hi david, i came across your site... guess why? There's a rat between my unit (main level condo) and the upper unit. it runs up and down the chimney, across my ceiling in a soffit in a space about 4' wide x 12' long x 2' high. my handyman set 2 rat traps yesterday via removal of a can light ( also took photos of the feces to verify not squirrel). they both went off withing 20 minutes of setting but the creep didn't get caught even though there was a huge scuttle that sounded like the tasmanian devil. to find out, the handyman set the traps on top the 2x4. argh. it was quiet all night and just as soon as we thought it was scared away, the noise started up this morning. local exterminators want to drop pellets after an 'exterior inspection' for $300 - $400. (the squirrel catcher assessed the roof and grounds yesterday and yes there are a few places and probably more.) people who have poisoned rats that haven't been able to get outside say not to use poison because the animal stench is hideous and lasts up to 6 weeks. at the moment, the varmit is banging around up there, i guess walking around the traps. any suggestions? it's driving us crazy, esp when it gets aggitated or perhaps fending off a competitor - it literally sounds like a bar room brawl. thanks
Jersey City Rat Control Tip of The Week
Are Rats Able to Swim, or Do They Drown?
Though rats are not the most desired animals to have around your home, you will be amazed by the incredible survival instincts these rodents have.

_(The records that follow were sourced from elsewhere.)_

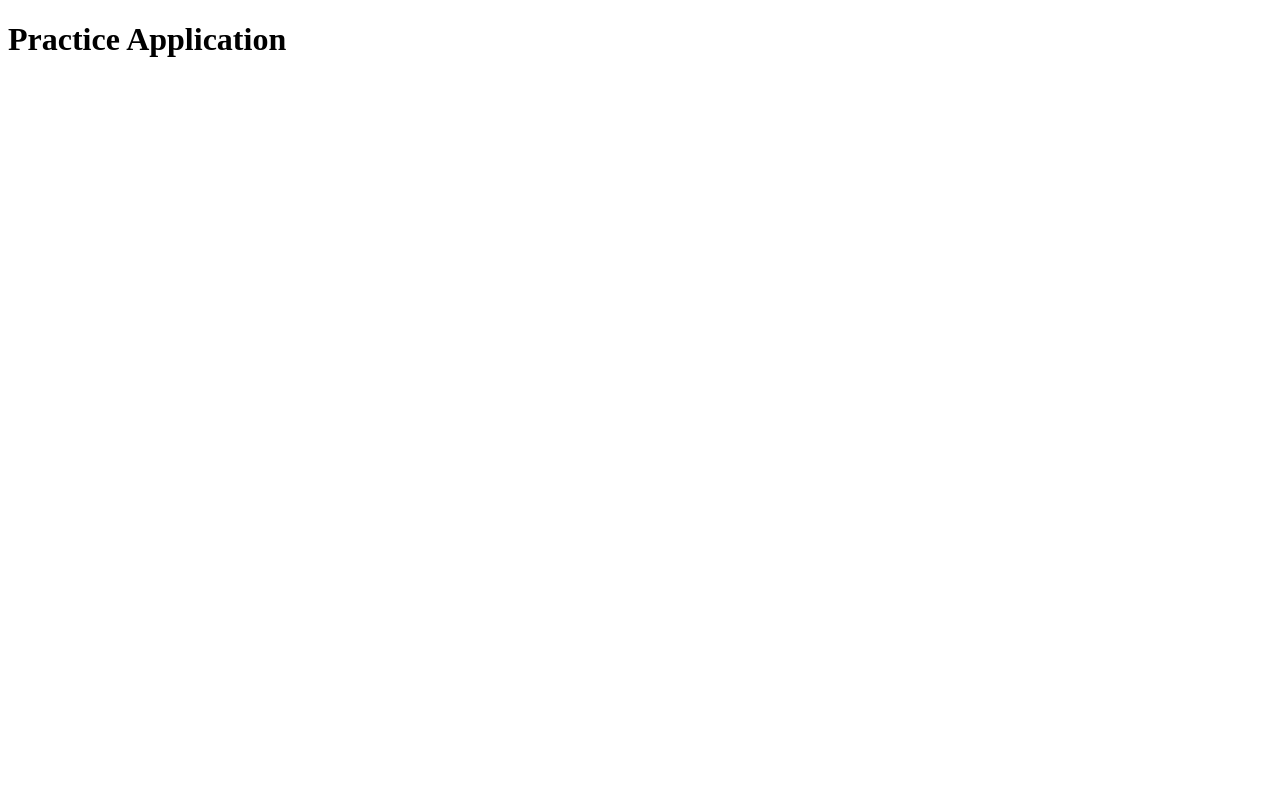
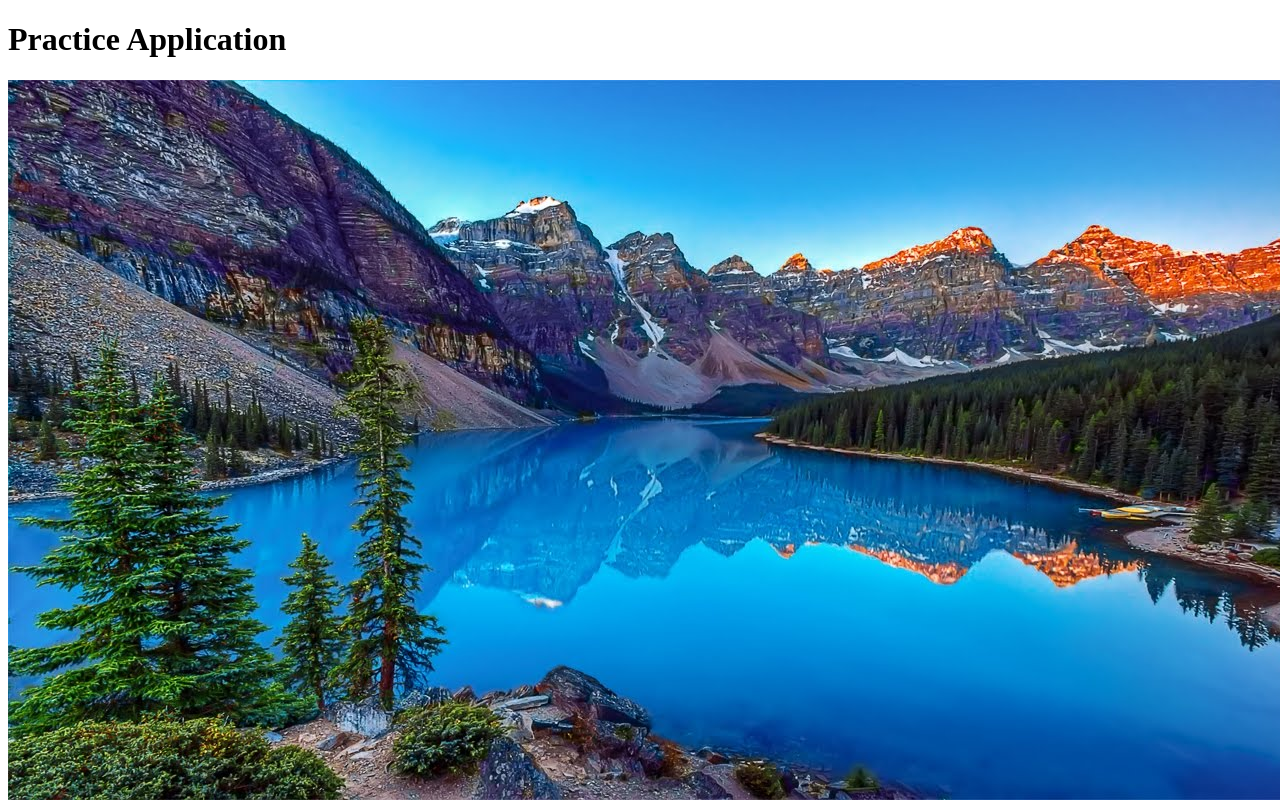
Before and after one commit to sneadthaman/e28, a plain HTML site: page practice/index.html in a window 1280 px wide. Drawn offline with Linux system fonts and the light colour scheme.

Commit message:
Update README file; added index file with image

```diff
--- a/practice/index.html
+++ b/practice/index.html
@@ -6,5 +6,6 @@
 </head>
 <body>
 	<h1>Practice Application</h1>
+	<img src="/images/mountain_river.jpeg" alt="Mountain and River">
 </body>
 </html>
```
Also changed, not shown: practice/images/mountain_river.jpeg (added), 3 other files.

One of these survival instincts is their ability to survive in water. Rats are excellent swimmers, with their legs, tail, and rhythmic body movements, they can wade in the water for up to three days without drowning
These special skills allow them to be able to survive in water if by circumstance they find themselves stuck in a bucket of water, bathtub, or toilet. In cases where the water body is not restricted by a container or an object, rats use their swimming skills to find their way to dry land close by.
If you happen to find a rat stuck in water, the best thing you can do is to remove it and relocate it somewhere far away from your home or anywhere you are. Refusing to do this and expecting it to drown will only cost you your time because the rat will try as much as possible to survive.
Rats do drown in water, but that will only happen after 3 days when the rat has exhausted all of its energy swimming with no way out. Only a few rodents have this special kind of survival instinct, this clearly shows how smart and intelligent rats are.
Nevertheless, you shouldn't allow rats to run around your house and make your home their nesting place. If you find rats in the water around your home, you need to get them removed and relocated somewhere safe and far from your home to prevent further reentry. Rats are a menace to your health, so you need to look for the best way to get rid of them quickly.